This specification incorporates by reference all documents referred to herein and all documents filed concurrently with this specification or filed previously in connection with this application, including but not limited to such documents which are open to public inspection with this specification.

Definition of CYC Carrier

The term CYC carrier is used herein to include CYC polymers, CYC compounds, CYC assemblies and mono-Cy CYC compounds, each of which is defined below. Particular classes of CYSC polymers are CYSC polymers, ECC polymers and SSP polymers, which are also defined below. A particular class of CYC compounds are “supplementary CYC compounds”, which are also defined below. Where the disclosure below refers to one of the CYC carriers, a component of one of the CYC carriers, a characteristic of one of CYC carriers, or to a composition or method making use of one of the CYC carriers, that disclosure is also applicable to other CYC carriers, unless the context makes this impossible.

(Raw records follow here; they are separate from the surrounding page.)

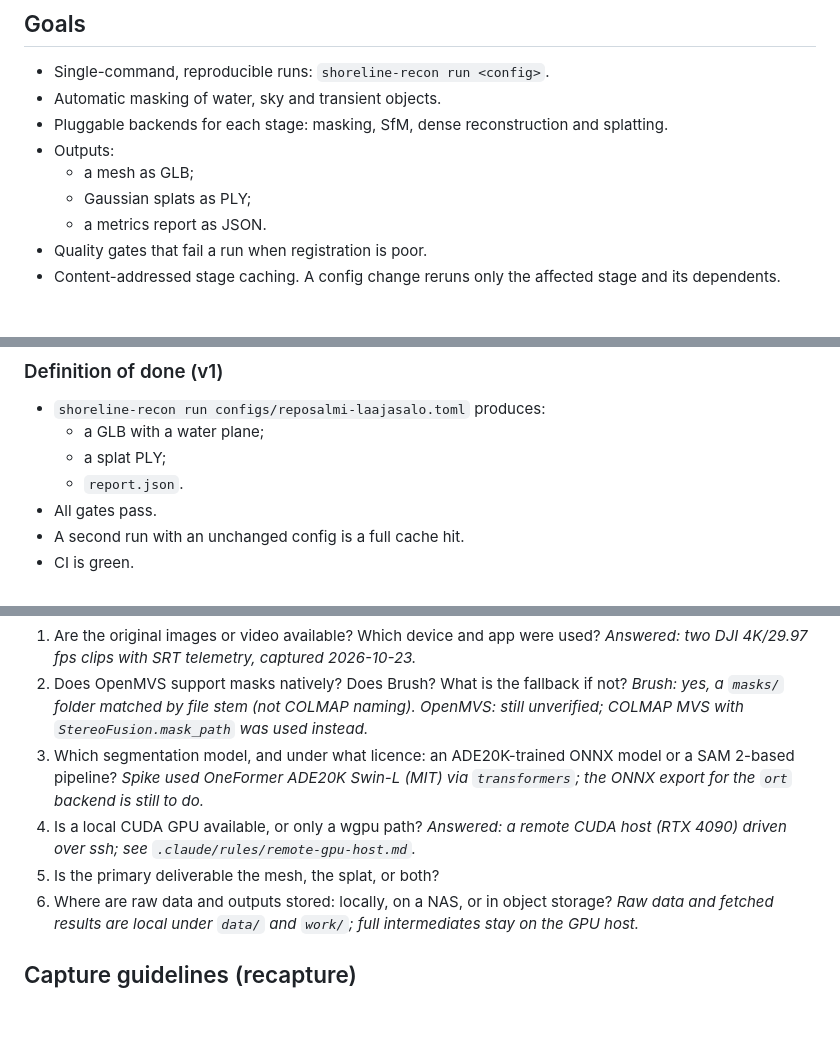
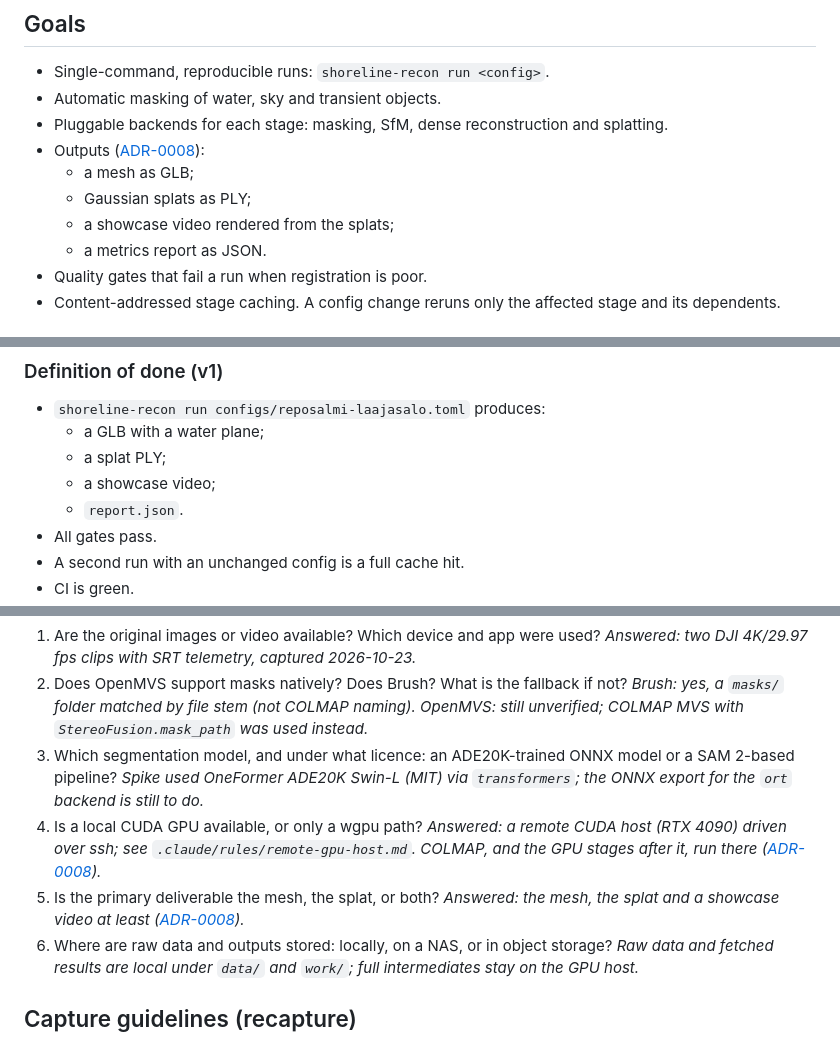
Before and after one commit to laurigates/shore-recon, a Markdown page: docs/kickoff.md, 3 parts joined by grey strips. Drawn GitHub-style; blank space fills up the shorter version.

```diff
--- a/docs/kickoff.md
+++ b/docs/kickoff.md
@@ -19,9 +19,10 @@ The fix is to exclude water and other unreliable regions from every reconstructi
 - Single-command, reproducible runs: `shoreline-recon run <config>`.
 - Automatic masking of water, sky and transient objects.
 - Pluggable backends for each stage: masking, SfM, dense reconstruction and splatting.
-- Outputs:
+- Outputs ([ADR-0008](adr/0008-v1-deliverables-and-gpu-stages.md)):
   - a mesh as GLB;
   - Gaussian splats as PLY;
+  - a showcase video rendered from the splats;
   - a metrics report as JSON.
 - Quality gates that fail a run when registration is poor.
 - Content-addressed stage caching. A config change reruns only the affected stage and its dependents.
@@ -269,6 +270,7 @@ max_reproj_error_px  = 1.0
 - `shoreline-recon run configs/reposalmi-laajasalo.toml` produces:
   - a GLB with a water plane;
   - a splat PLY;
+  - a showcase video;
   - `report.json`.
 - All gates pass.
 - A second run with an unchanged config is a full cache hit.
@@ -299,8 +301,10 @@ Answers from the M0 spike are recorded in [ADR-0002](adr/0002-m0-spike-findings.
    *Spike used OneFormer ADE20K Swin-L (MIT) via `transformers`; the ONNX export for the `ort`
    backend is still to do.*
 4. Is a local CUDA GPU available, or only a wgpu path?
-   *Answered: a remote CUDA host (RTX 4090) driven over ssh; see `.claude/rules/remote-gpu-host.md`.*
+   *Answered: a remote CUDA host (RTX 4090) driven over ssh; see `.claude/rules/remote-gpu-host.md`.
+   COLMAP, and the GPU stages after it, run there ([ADR-0008](adr/0008-v1-deliverables-and-gpu-stages.md)).*
 5. Is the primary deliverable the mesh, the splat, or both?
+   *Answered: the mesh, the splat and a showcase video at least ([ADR-0008](adr/0008-v1-deliverables-and-gpu-stages.md)).*
 6. Where are raw data and outputs stored: locally, on a NAS, or in object storage?
    *Raw data and fetched results are local under `data/` and `work/`; full intermediates stay
    on the GPU host.*
```
Also changed, not shown: docs/adr/0008-v1-deliverables-and-gpu-stages.md (added, +34 -0 lines).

The term “CYC polymer” is defined herein as a polymer which:

  • (A) comprises polymeric molecules having a backbone and comprising at least one moiety which

(i) has the formula -b-Cy, and (ii) either

(A) forms part of a repeating unit of the backbone, the repeating unit having formula (1) below

embedded image

where Ych is a moiety forming part of the backbone,

    • b is a bond or moiety which links the Cy moiety to Ych, and
    • Cy is a moiety which is associated with other moieties (which may also be Cy moieties) to provide the CYC polymer with crystallinity;

or

(B) forms part of a terminal unit of the backbone, the terminal unit having formula (2) below


-Yterm-b-Cy (2)

where Yterm is a moiety at the end of the backbone, and

    • b and Cy are as defined in formula (1); and
  • (B) has a crystalline melting temperature (hereinafter abbreviated to Tp) of at least 0° C. and a heat of fusion (hereinafter abbreviated to ΔH) of at least 3 J/g which result from association of the Cy moieties. In this definition, and throughout this specification, Tp and ΔH are measured on a differential scanning calorimeter (DSC) as hereinafter described.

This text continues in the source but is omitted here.